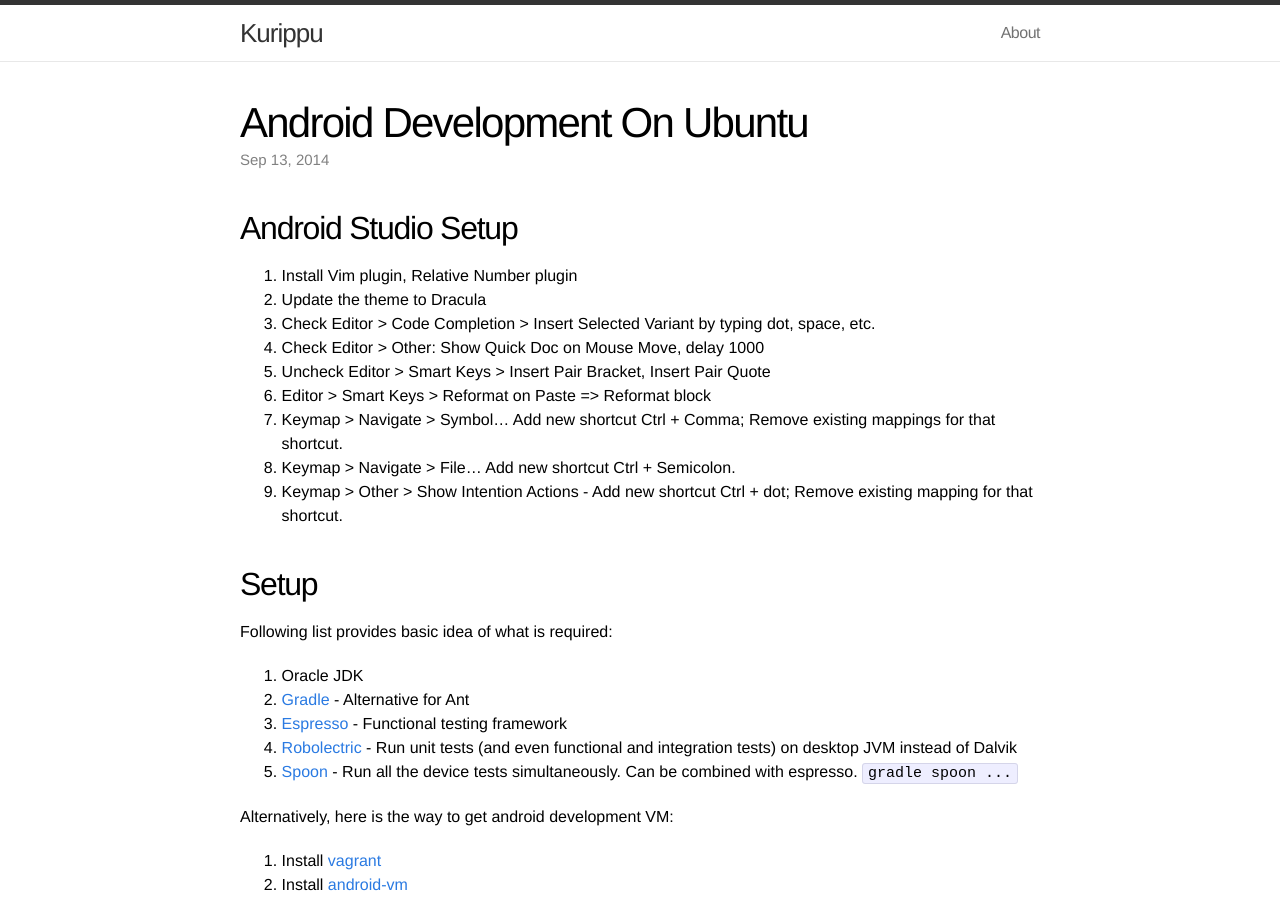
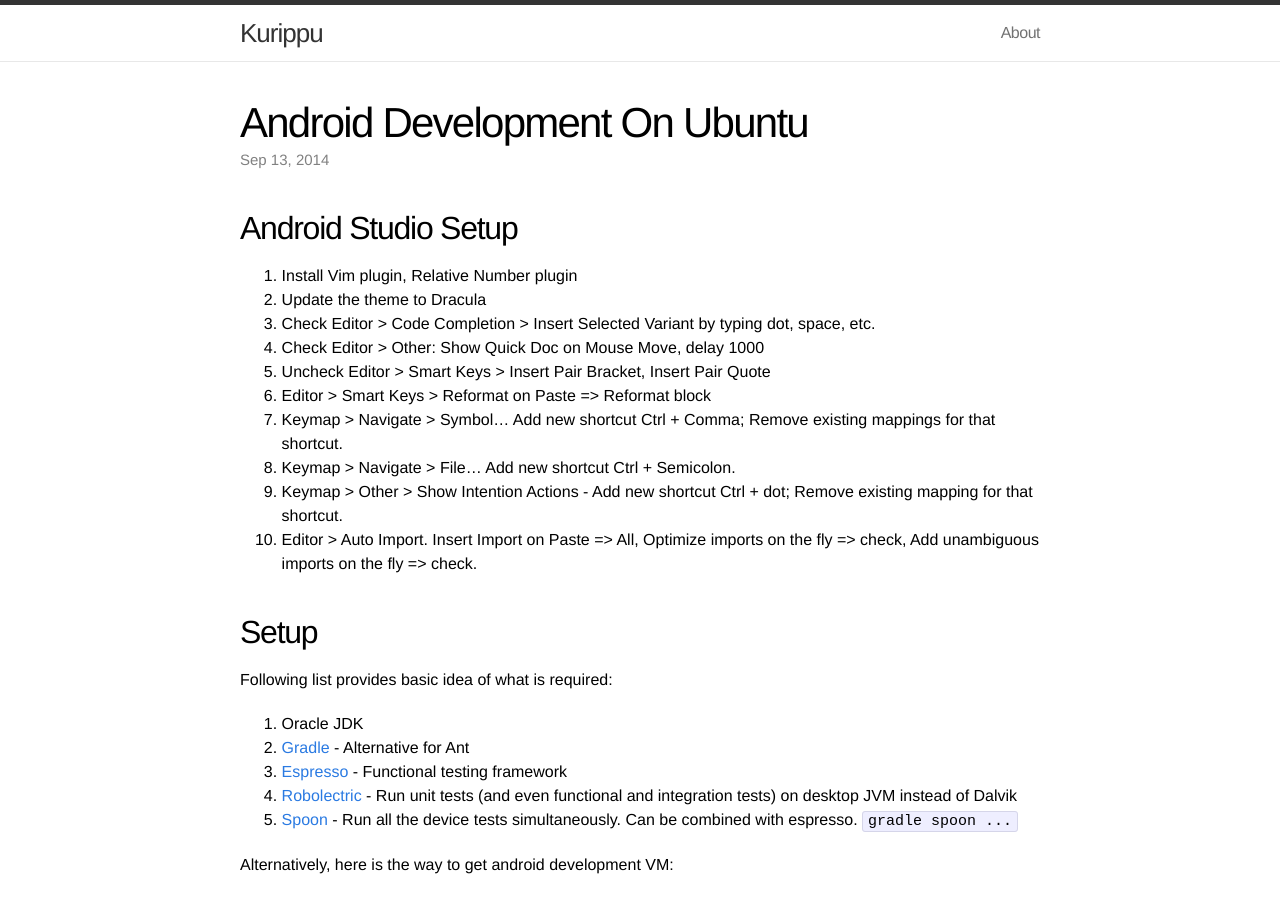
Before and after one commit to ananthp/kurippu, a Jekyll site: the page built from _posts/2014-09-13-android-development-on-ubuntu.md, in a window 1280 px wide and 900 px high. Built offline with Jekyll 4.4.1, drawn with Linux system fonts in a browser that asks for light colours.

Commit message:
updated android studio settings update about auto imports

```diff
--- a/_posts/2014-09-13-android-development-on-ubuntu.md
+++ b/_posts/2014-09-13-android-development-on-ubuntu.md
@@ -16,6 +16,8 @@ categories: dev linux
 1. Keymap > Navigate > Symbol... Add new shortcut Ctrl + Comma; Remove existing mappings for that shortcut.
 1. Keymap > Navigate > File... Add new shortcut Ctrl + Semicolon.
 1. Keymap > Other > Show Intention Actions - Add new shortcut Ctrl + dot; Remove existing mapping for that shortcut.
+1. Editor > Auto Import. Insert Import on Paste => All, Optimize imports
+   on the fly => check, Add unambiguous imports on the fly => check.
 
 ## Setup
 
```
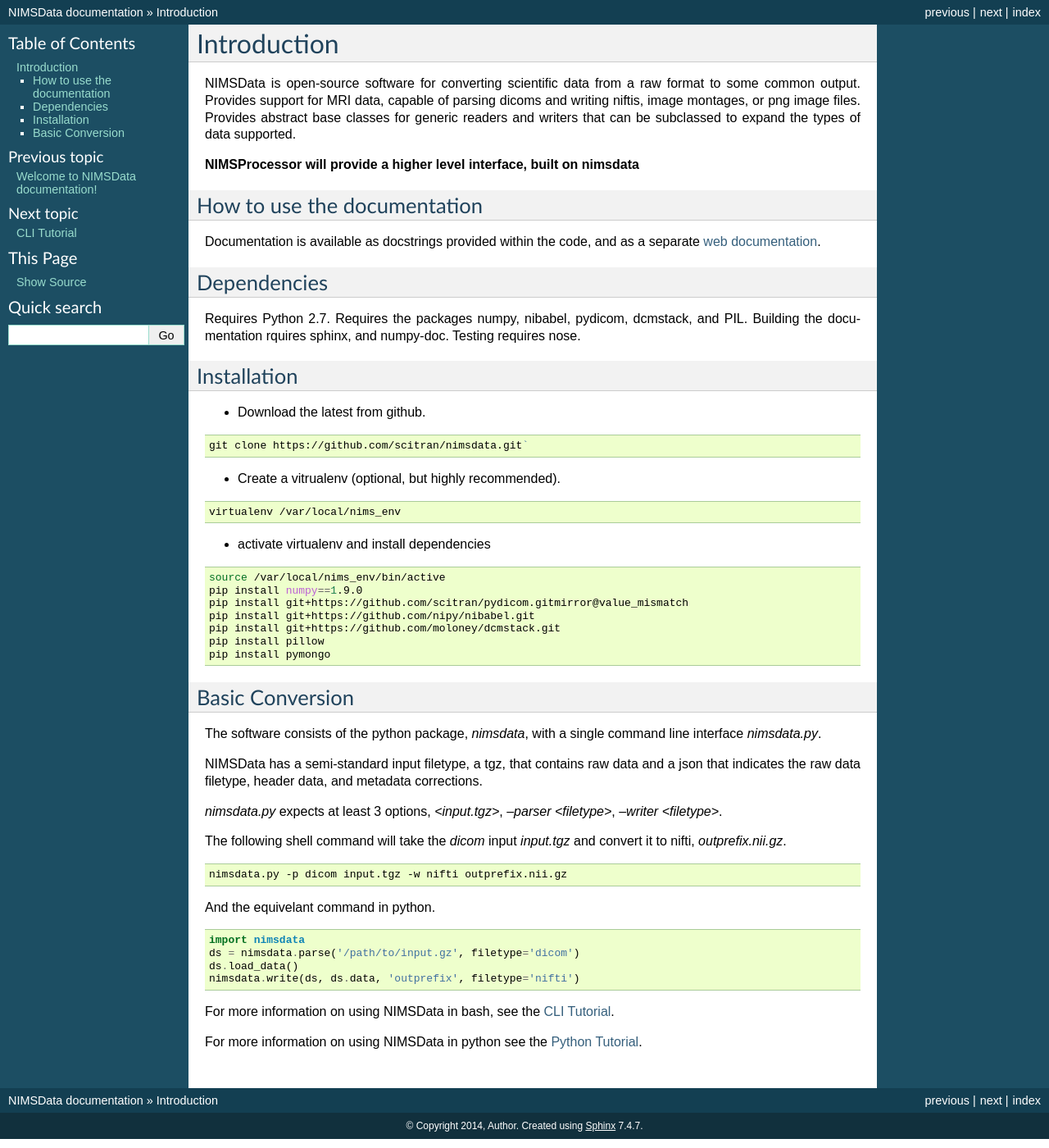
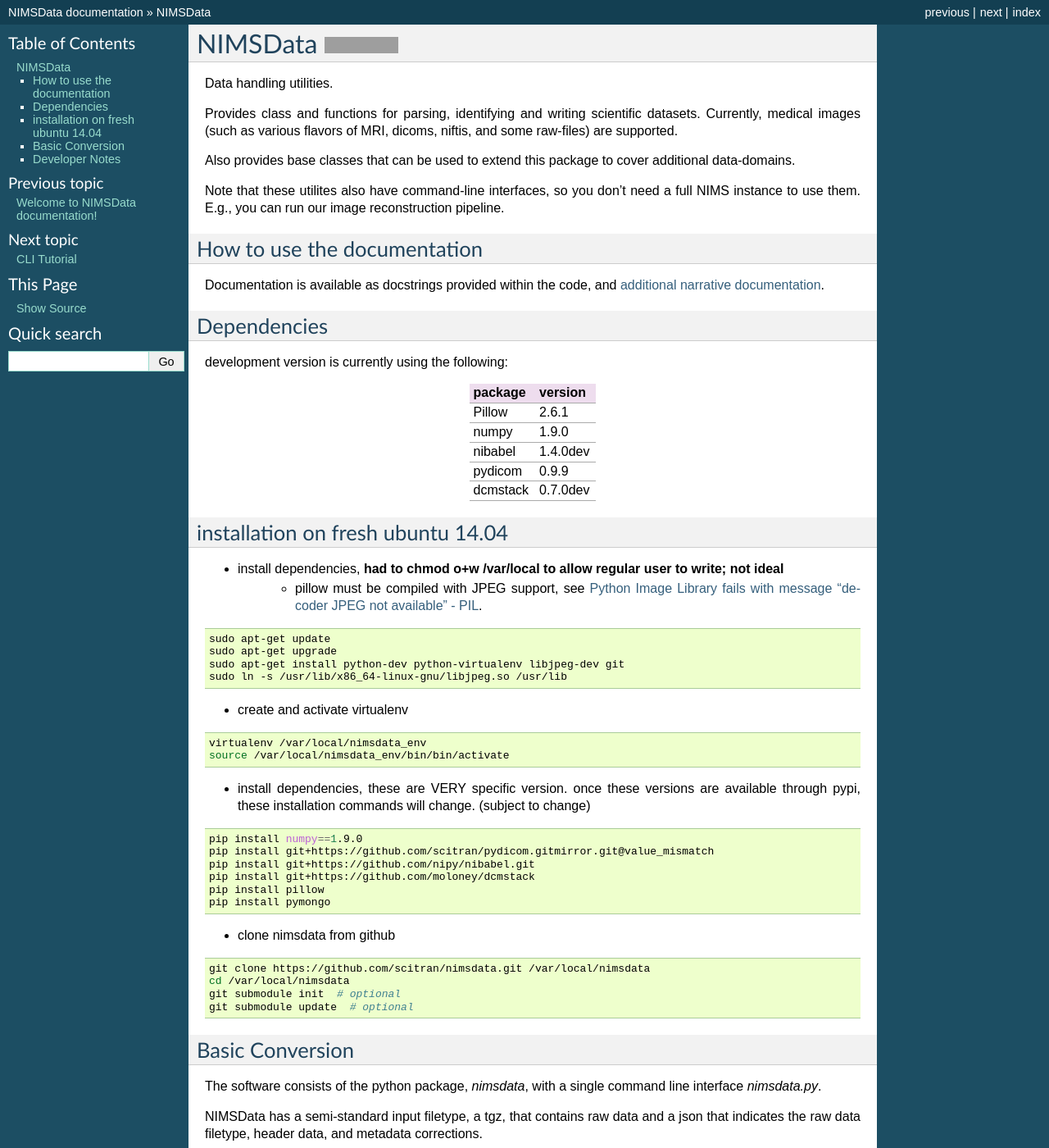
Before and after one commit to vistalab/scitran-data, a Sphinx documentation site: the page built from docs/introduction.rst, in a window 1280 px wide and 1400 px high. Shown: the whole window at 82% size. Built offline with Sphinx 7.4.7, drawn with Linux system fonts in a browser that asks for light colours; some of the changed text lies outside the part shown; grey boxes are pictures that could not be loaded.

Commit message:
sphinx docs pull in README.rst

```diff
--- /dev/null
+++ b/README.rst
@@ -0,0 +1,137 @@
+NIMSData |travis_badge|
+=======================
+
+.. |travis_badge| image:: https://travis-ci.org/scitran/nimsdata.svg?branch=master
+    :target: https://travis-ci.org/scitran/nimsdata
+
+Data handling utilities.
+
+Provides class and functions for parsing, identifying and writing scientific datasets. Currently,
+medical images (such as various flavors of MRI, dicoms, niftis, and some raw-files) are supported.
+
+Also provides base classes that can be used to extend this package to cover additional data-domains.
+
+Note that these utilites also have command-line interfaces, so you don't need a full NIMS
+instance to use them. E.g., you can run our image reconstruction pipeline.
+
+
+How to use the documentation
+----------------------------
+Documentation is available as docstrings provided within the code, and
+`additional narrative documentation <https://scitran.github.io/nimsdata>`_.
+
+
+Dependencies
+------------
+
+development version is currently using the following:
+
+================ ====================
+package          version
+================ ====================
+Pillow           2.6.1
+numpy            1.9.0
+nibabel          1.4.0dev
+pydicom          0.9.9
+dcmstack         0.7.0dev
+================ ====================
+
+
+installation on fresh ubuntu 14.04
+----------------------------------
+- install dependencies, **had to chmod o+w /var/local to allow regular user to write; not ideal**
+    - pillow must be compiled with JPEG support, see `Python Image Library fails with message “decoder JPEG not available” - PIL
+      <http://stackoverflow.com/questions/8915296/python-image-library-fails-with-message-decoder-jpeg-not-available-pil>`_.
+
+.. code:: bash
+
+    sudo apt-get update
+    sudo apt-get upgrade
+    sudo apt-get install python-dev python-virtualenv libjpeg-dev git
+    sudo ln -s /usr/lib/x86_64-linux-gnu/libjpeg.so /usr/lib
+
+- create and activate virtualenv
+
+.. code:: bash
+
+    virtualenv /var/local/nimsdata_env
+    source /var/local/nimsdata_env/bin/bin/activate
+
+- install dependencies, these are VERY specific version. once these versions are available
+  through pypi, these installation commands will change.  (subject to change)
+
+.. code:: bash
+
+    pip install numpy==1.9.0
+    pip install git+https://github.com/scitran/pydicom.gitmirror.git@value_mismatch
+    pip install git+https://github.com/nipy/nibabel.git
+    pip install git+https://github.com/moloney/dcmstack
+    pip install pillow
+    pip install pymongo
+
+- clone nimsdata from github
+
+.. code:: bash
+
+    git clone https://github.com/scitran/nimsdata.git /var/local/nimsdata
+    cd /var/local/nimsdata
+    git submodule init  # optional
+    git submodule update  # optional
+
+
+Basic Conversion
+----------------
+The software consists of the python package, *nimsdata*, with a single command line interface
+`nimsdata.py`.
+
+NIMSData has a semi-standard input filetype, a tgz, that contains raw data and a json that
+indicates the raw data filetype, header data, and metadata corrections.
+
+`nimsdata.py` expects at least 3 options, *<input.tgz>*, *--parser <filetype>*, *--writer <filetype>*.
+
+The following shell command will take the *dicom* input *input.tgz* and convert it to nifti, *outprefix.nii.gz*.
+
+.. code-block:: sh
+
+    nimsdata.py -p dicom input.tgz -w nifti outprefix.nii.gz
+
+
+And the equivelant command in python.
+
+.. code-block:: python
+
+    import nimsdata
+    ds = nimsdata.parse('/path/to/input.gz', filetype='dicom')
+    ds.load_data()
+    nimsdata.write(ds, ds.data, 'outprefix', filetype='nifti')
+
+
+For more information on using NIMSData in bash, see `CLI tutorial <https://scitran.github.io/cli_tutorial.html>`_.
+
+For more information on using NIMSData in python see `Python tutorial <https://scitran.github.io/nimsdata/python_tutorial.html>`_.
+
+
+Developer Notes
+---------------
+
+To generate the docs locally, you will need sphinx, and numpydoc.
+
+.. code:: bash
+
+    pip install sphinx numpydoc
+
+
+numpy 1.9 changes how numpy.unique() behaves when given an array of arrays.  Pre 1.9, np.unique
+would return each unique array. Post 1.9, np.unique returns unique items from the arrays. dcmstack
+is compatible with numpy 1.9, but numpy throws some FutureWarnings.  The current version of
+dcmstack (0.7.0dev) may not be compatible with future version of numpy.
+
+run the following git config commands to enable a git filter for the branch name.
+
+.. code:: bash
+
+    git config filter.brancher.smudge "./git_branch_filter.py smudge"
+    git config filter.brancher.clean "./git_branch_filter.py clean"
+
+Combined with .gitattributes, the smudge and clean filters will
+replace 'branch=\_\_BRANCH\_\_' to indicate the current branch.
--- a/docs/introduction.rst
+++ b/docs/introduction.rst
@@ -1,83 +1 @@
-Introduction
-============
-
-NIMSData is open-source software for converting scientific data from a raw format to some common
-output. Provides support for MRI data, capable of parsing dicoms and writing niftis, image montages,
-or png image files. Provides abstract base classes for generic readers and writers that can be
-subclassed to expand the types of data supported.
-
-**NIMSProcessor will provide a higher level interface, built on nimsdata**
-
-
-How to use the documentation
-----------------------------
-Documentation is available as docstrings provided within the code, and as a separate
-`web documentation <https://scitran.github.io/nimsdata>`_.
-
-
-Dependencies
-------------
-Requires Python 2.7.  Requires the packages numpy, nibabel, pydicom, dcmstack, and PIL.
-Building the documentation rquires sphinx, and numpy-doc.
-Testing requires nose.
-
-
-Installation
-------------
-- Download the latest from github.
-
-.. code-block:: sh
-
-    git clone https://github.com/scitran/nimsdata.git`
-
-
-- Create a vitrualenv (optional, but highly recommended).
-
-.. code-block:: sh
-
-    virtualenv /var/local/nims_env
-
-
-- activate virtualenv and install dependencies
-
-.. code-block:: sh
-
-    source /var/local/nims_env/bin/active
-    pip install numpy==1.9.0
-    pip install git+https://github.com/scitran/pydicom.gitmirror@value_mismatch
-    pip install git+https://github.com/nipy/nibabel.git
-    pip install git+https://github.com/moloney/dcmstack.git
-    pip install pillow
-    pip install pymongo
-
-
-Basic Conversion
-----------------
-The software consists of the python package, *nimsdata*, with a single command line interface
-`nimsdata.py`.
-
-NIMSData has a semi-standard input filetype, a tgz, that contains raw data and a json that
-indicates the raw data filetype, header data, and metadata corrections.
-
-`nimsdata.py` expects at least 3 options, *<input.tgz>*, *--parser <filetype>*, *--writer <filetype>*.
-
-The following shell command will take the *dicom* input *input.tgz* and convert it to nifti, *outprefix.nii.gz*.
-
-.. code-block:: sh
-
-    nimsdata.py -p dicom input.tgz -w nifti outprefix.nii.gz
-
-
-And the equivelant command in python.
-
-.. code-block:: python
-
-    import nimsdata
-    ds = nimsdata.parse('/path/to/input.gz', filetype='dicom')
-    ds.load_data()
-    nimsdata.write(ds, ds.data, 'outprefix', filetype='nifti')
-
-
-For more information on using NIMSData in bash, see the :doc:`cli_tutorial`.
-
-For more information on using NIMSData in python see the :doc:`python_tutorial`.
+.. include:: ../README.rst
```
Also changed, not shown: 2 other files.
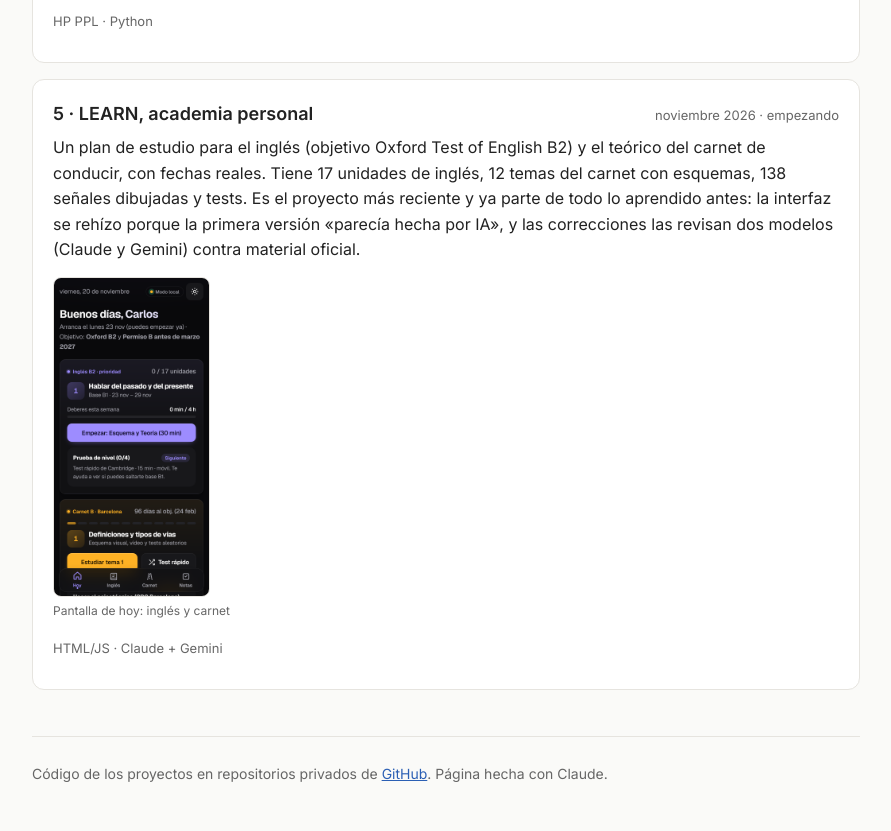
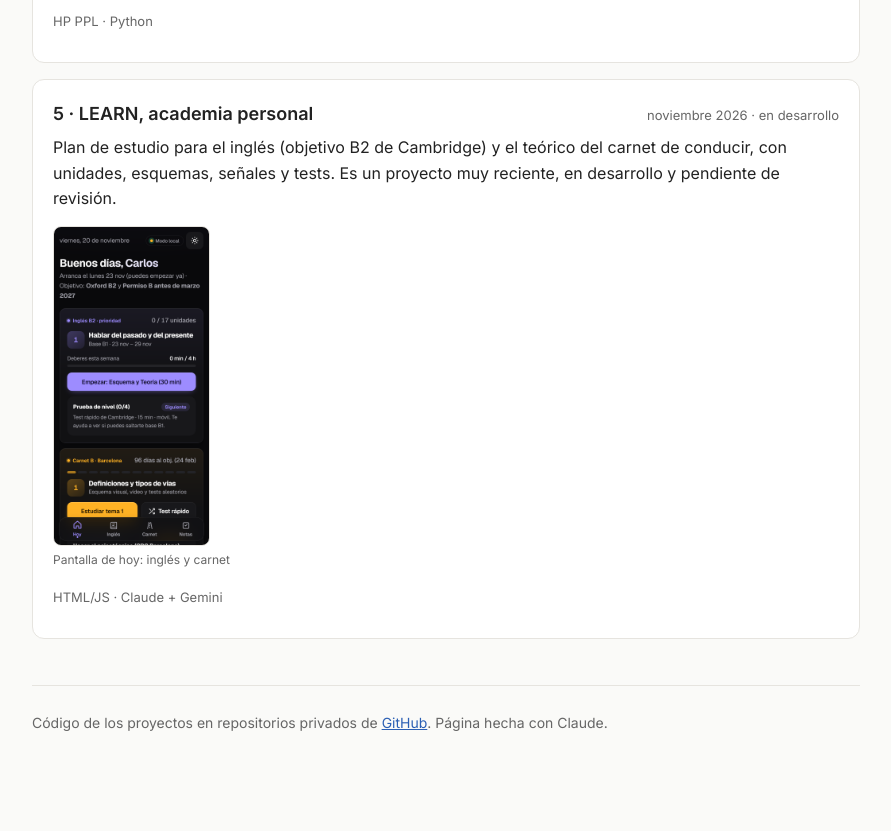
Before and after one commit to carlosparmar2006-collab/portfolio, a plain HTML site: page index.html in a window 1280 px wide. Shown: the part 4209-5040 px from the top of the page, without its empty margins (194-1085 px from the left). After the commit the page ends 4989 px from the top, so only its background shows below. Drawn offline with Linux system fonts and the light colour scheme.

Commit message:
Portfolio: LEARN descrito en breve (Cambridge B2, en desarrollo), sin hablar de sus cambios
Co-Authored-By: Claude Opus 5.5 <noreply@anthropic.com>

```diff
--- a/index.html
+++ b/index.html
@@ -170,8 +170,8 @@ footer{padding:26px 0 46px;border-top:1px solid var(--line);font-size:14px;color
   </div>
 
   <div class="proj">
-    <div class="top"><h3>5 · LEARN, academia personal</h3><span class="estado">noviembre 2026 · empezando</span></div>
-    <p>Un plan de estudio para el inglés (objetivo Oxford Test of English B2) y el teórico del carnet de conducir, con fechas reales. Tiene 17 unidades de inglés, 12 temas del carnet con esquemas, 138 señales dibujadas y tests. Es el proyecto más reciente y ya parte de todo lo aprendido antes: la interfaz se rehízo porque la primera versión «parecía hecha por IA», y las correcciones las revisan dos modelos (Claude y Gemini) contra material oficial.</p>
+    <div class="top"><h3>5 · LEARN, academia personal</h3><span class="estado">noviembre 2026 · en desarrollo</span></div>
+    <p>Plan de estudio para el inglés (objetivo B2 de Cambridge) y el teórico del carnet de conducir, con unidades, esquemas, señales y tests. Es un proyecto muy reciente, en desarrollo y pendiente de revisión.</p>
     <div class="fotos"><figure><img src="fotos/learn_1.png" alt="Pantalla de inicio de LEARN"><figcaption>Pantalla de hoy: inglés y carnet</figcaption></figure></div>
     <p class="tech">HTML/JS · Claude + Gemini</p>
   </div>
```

= INSTRUCTIONS FOR THE TASK =
Which of the lines above include the word "clone"? List those lines.

= PROBLEM SOLUTION =
+- clone nimsdata from github
+    git clone https://github.com/scitran/nimsdata.git /var/local/nimsdata
-    git clone https://github.com/scitran/nimsdata.git`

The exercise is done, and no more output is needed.